Maren Karlson at Ashley / Berlin

Maren Karlson / Nodulara

September 18 – October 17, 2021

Ashley Berlin, Oranienstrasse 37, 10999 Berlin Germany

Today I’m making bone broth. I watch the salty water boil and see the transformation of bone from one form to another. I toss some cucumber slices into the mix and watch my thoughts wander…

What is the heart's function? I ask myself and arrive here: the heart functions to pump blood and to love. The heart is a thing which pushes oxygen into every corner of our bodies. As well it is the measure, compass and receiver for love. I would go so far as to say that staying alive, on the heart’s terms, is intrinsic with the existence of not just oxygen, cells, gravity and whatnot, but also love. So, what really is the heart pumping all the time? That I really don’t know and I would like to keep it that way.

But its form? I know what this “blood pumping” heart’s form looks like. I have my very own contained within my chest. But I have no idea the form of this “love” heart. It makes me wonder: is formlessness possible? Well, yes. (Thinking of my simmering broth) to be formless does not mean to be without form. Formlessness is a form. It’s like the gods decided one day to carve out the oceans and forgot to tell us they’re all the shape of water.

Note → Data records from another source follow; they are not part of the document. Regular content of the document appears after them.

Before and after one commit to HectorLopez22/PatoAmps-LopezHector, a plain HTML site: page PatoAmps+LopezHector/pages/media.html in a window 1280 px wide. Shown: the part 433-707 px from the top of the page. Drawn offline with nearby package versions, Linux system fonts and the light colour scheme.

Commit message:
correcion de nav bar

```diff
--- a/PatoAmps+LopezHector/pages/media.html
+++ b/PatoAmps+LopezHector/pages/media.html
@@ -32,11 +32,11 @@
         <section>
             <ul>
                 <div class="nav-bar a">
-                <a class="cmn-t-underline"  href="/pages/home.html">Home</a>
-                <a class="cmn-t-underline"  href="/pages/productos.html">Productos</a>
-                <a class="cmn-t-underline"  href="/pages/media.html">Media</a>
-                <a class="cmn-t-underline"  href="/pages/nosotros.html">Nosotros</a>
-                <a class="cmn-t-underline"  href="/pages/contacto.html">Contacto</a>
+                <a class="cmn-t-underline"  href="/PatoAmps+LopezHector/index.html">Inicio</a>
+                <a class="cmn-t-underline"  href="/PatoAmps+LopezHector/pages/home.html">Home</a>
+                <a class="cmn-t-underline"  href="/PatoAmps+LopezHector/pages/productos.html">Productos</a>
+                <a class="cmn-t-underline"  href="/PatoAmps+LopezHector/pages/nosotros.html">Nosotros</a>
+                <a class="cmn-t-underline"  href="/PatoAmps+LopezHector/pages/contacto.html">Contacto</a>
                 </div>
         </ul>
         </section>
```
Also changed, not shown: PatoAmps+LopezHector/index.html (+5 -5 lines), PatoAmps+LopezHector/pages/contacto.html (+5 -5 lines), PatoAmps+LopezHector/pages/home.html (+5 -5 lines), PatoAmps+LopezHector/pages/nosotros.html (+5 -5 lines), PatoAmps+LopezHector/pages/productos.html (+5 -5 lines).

The work of Maren Karlson is that of a form person. By this I mean that its own existence is dependent on a process of constant formation. Each painting is created with the understanding that what can be new is form itself. No matter the complexity of tone or value contained in each painting, Karlson’s process of producing an image is built on line. Everything in her work is an accumulation of drawn lines, representative of a kind of linear existence that we, as blood pumping, eating and defecating organisms, have the fortune/misfortune of inhabiting. The success of these works is not their ability to describe or educate us on the human experience, rather their inability to be anything else but body.

A body is not just a container; it is a boundary. It separates one thing from another by giving each thing form. And because body is, by way of becoming singular, the generator of a kind of individuality, it too is the creator of alienation. We could all together, with all matter, be one great mass in constant pulsating ecstasy, but instead the flesh that drapes our bones and houses our minds not only brings our parts together into one unified form, it separates us from each other. As body gives form, it destroys unguarded connection. Body is our ecstasy and agony. It is the creator of desire. In this sense, as Karlson creates body, she as well creates the alien as painting.

Returning to my broth, it’s become cloudy and delicious. At this moment, I can’t keep myself from thinking that Karlson’s newest body of work behaves like a bone, acting out the roles of material, structure, food, flavor, essence, process (time). There is a joy in experiencing her work. It appears to have a demure and serious concern with life, but it fails to be tragic and instead manages the nearly impossible achievement of pure comedy, speaking its own lines in simultaneous, parallel soliloquies.

In my own experience looking at Karlson’s work, I find it reflects on the deepest desire as an organic organism to essentially live forever. It unravels me in a death process by means of constant production and reproduction of line upon line. I am reborn as a mirror of myself who questions whether there is a need for existence without transformation - without pain. “What goes too long unchanged destroys itself. The forest is forever because it dies and dies and so lives.”[1] As Karlson herself has stated, “painting helps me to transform this feeling [alienation], to understand it as a necessary, even spiritual process or journey, because it leads to change.” I appreciate this mode of perceiving life. In her process of finding acceptance, Karlson embraces our most brutal realities through transmutation.

Text: Brook Hsu

[1] Ursula K. Le Guin, “Dragonfly,” Tales from Earthsea, New York: Houghton Mifflin Harcourt, 2001, p. 310.